(Data entries)
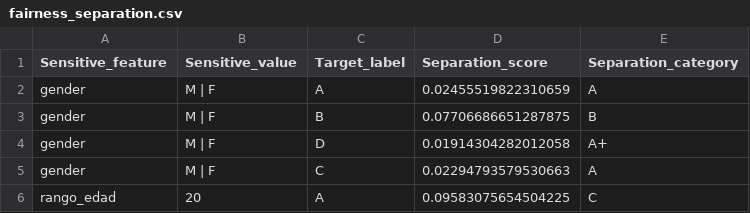
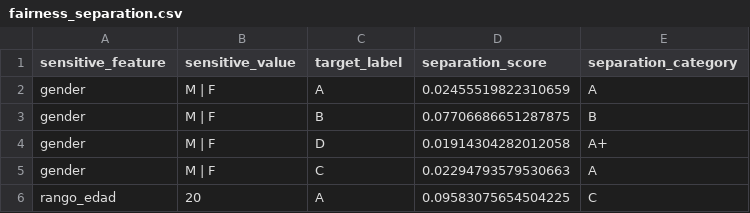
Before and after one commit to Telefonica/XAIoGraphs, a CSV file: examples/example_data_viz/fairness_separation.csv, drawn as a sheet; only a part is shown.

Commit message:
change columns to lower case

```diff
--- a/examples/example_data_viz/fairness_separation.csv
+++ b/examples/example_data_viz/fairness_separation.csv
@@ -1,2 +1,2 @@
-Sensitive_feature,Sensitive_value,Target_label,Separation_score,Separation_category
+sensitive_feature,sensitive_value,target_label,separation_score,separation_category
 gender,M | F,A,0.02455519822310659,A
```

YOUR GOAL: Output the data exactly as it appears. The pictures do not belong in it.

EXERCISE RESULT:
Before and after one commit to Telefonica/XAIoGraphs, a CSV file: examples/example_data_viz/fairness_separation.csv, drawn as a sheet; only a part is shown.

Commit message:
change columns to lower case

```diff
--- a/examples/example_data_viz/fairness_separation.csv
+++ b/examples/example_data_viz/fairness_separation.csv
@@ -1,2 +1,2 @@
-Sensitive_feature,Sensitive_value,Target_label,Separation_score,Separation_category
+sensitive_feature,sensitive_value,target_label,separation_score,separation_category
 gender,M | F,A,0.02455519822310659,A
```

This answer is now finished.